[DATA FOR THE TASK Boundary: Start]

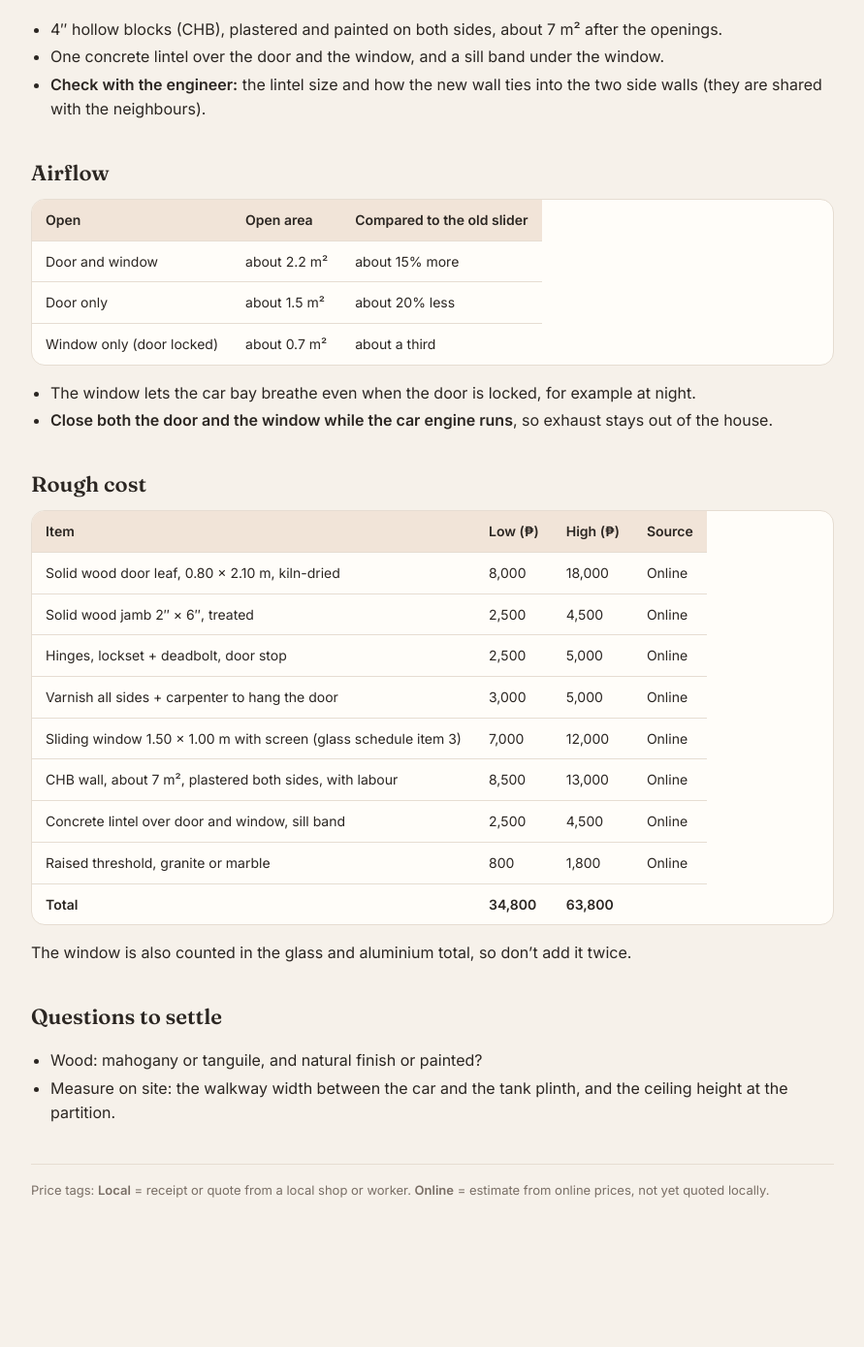
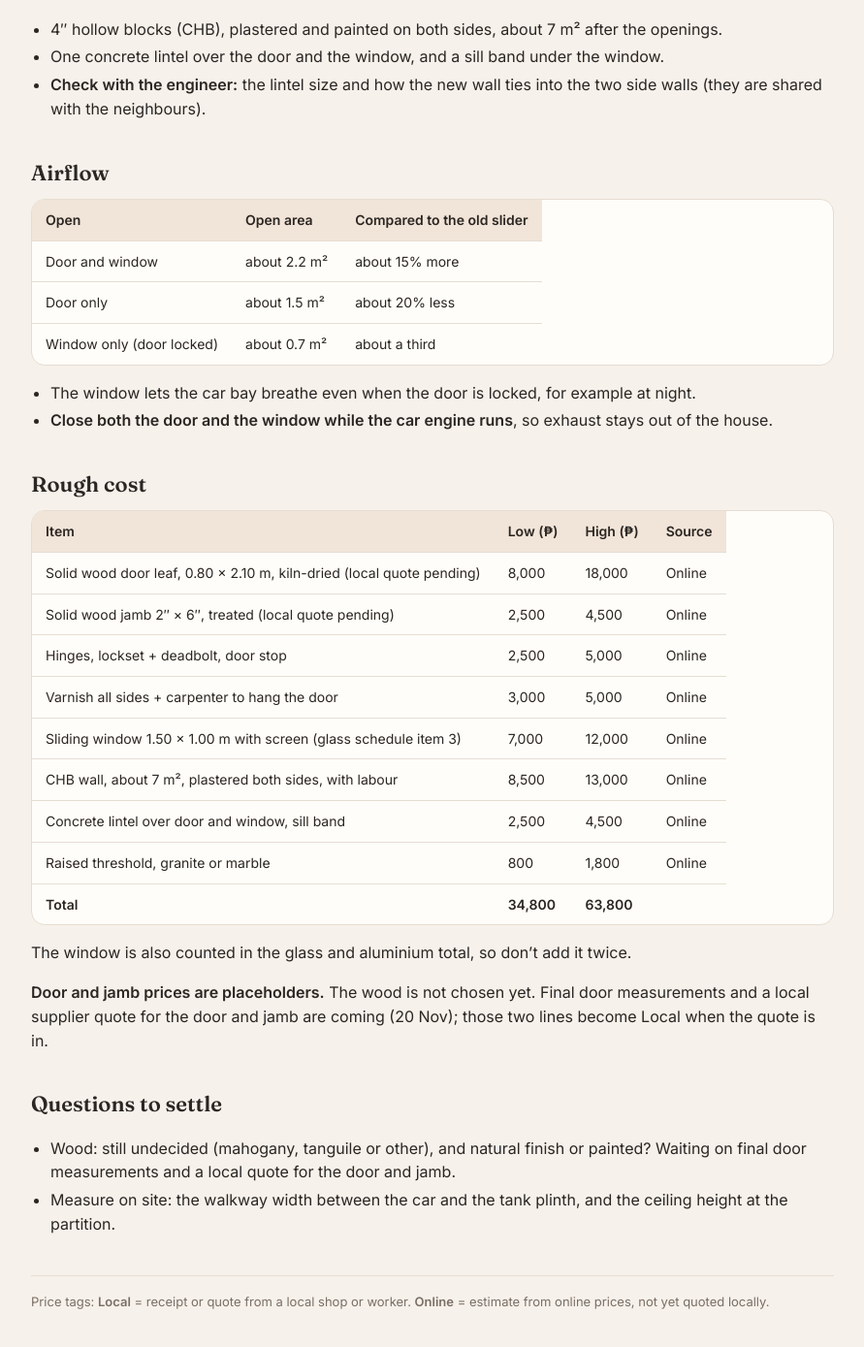
Before and after one commit to tatayotter/navarro-house, a Jekyll site: the page built from house/car-bay-partition.md, in a window 1280 px wide and 1400 px high, scrolled down 1664 px. Shown: the top 1389 px of the window at 97% size, without its empty margins (194-1085 px from the left). Built offline with Jekyll 4.4.1, drawn with Linux system fonts in a browser that asks for light colours; before the commit the page ends 2949 px from its top, so only the background shows below that; some of the changed text lies outside the part shown.

Commit message:
Car bay partition: wood undecided, door + jamb prices pending a local quote
Co-Authored-By: Claude Opus 5.5 <noreply@anthropic.com>
Claude-Session: https://claude.ai/code/session_01RUWgCPyQCGQ8Ps1a6ccbMc

```diff
--- a/house/car-bay-partition.md
+++ b/house/car-bay-partition.md
@@ -3,7 +3,7 @@ title: Car bay partition
 status: Draft
 cost: "₱35k–64k"
 price_source: online
-updated: 19 Nov 2026
+updated: 20 Nov 2026
 summary: The wall between the car bay and the dining area, about 5.0 m in from the front. It is now a solid wall with a solid wood main door and a sliding window you can see the car through and open for air. Sizes are a provisional fit around the water tank; confirm on site.
 ---
 
@@ -62,8 +62,8 @@ The old plan was a steel frame with a 1.80 m sliding glass door. The new plan is
 
 | Item | Low (₱) | High (₱) | Source |
 |---|---|---|---|
-| Solid wood door leaf, 0.80 × 2.10 m, kiln-dried | 8,000 | 18,000 | Online |
-| Solid wood jamb 2″ × 6″, treated | 2,500 | 4,500 | Online |
+| Solid wood door leaf, 0.80 × 2.10 m, kiln-dried (local quote pending) | 8,000 | 18,000 | Online |
+| Solid wood jamb 2″ × 6″, treated (local quote pending) | 2,500 | 4,500 | Online |
 | Hinges, lockset + deadbolt, door stop | 2,500 | 5,000 | Online |
 | Varnish all sides + carpenter to hang the door | 3,000 | 5,000 | Online |
 | Sliding window 1.50 × 1.00 m with screen (glass schedule item 3) | 7,000 | 12,000 | Online |
@@ -74,9 +74,11 @@ The old plan was a steel frame with a 1.80 m sliding glass door. The new plan is
 
 The window is also counted in the glass and aluminium total, so don't add it twice.
 
+**Door and jamb prices are placeholders.** The wood is not chosen yet. Final door measurements and a local supplier quote for the door and jamb are coming (20 Nov); those two lines become Local when the quote is in.
+
 ## Questions to settle
 
-- Wood: mahogany or tanguile, and natural finish or painted?
+- Wood: still undecided (mahogany, tanguile or other), and natural finish or painted? Waiting on final door measurements and a local quote for the door and jamb.
 - Measure on site: the walkway width between the car and the tank plinth, and the ceiling height at the partition.
 
 <!-- Leave a blank line before and after every table, or the site shows it as plain text. -->
--- a/index.html
+++ b/index.html
@@ -150,7 +150,7 @@ footer a{color:var(--accent);font-weight:500}
     <a class="st" href="rooms/rooftop-room.html"><span class="pill p-wait">Draft</span><div><b>Rooftop room</b><span class="d">Room with its own T&amp;B, queen bed and window AC. Walls: 1 m concrete half wall, then container-van steel outside and Hardiflex inside up to the roof. About ₱208k–348k (online estimate). Final site measurements coming.</span></div><span class="arrow">›</span></a>
     <div class="st"><span class="pill p-wait">Measuring</span><div><b>Front gate</b><span class="d">Roll-up car shutter plus a small door. Waiting on final measurements.</span></div></div>
     <a class="st" href="house/electrical-materials.html"><span class="pill p-wait">For checking</span><div><b>Electrical wiring</b><span class="d">Whole-house plan drafted: 20 ceiling lights, 32 outlets, 12 smart switch plates. Materials about ₱113k to ₱179k (online estimate). The electrician will check it.</span></div><span class="arrow">›</span></a>
-    <a class="st" href="house/car-bay-partition.html"><span class="pill p-wait">Draft</span><div><b>Car bay partition</b><span class="d">Changed 19 Nov: solid wall with a solid wood main door and a sliding window over the car. About ₱35k–64k (online estimate). Sizes to confirm on site.</span></div><span class="arrow">›</span></a>
+    <a class="st" href="house/car-bay-partition.html"><span class="pill p-wait">Draft</span><div><b>Car bay partition</b><span class="d">Changed 19 Nov: solid wall with a solid wood main door and a sliding window over the car. About ₱35k–64k (online estimate). Wood not chosen yet; local door and jamb quote pending.</span></div><span class="arrow">›</span></a>
     <a class="st" href="house/glass-aluminium.html"><span class="pill p-wait">Measuring</span><div><b>Glass and aluminium</b><span class="d">All windows and sliding doors in one list for supplier quotes. Terrace jalousie now 6 bays. About ₱104k–164k (online estimate). Sizes to be measured on site.</span></div><span class="arrow">›</span></a>
     <a class="st" href="house/plumbing-materials.html"><span class="pill p-wait">Draft</span><div><b>Plumbing</b><span class="d">Decided: our own new septic tank under the car bay (the old one is shared with the neighbours). Kitchen and ground T&amp;B on city water; a tank and quiet auto-stop pump in the car bay feed the rooftop, hoses, and the ground floor during water schedules. Hose faucets on the terrace and rooftop. Materials about ₱93k–142k (online estimate).</span></div><span class="arrow">›</span></a>
     <a class="st" href="house/ceilings.html"><span class="pill p-done">Planned</span><div><b>Ceilings</b><span class="d">Decided: White Oak PVC ceiling panels in the bedroom, living room, kitchen and dining; gypsum on the terrace. About ₱69k–102k (online estimate). Panels on sale until 30 Nov.</span></div><span class="arrow">›</span></a>
```
Also changed, not shown: README.md.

[DATA FOR THE TASK Boundary: End]

Your answer must be every line from the listing above that holds the string "painted".

### [RESULT FOR THIS TASK]
-- Wood: mahogany or tanguile, and natural finish or painted?
+- Wood: still undecided (mahogany, tanguile or other), and natural finish or painted? Waiting on final door measurements and a local quote for the door and jamb.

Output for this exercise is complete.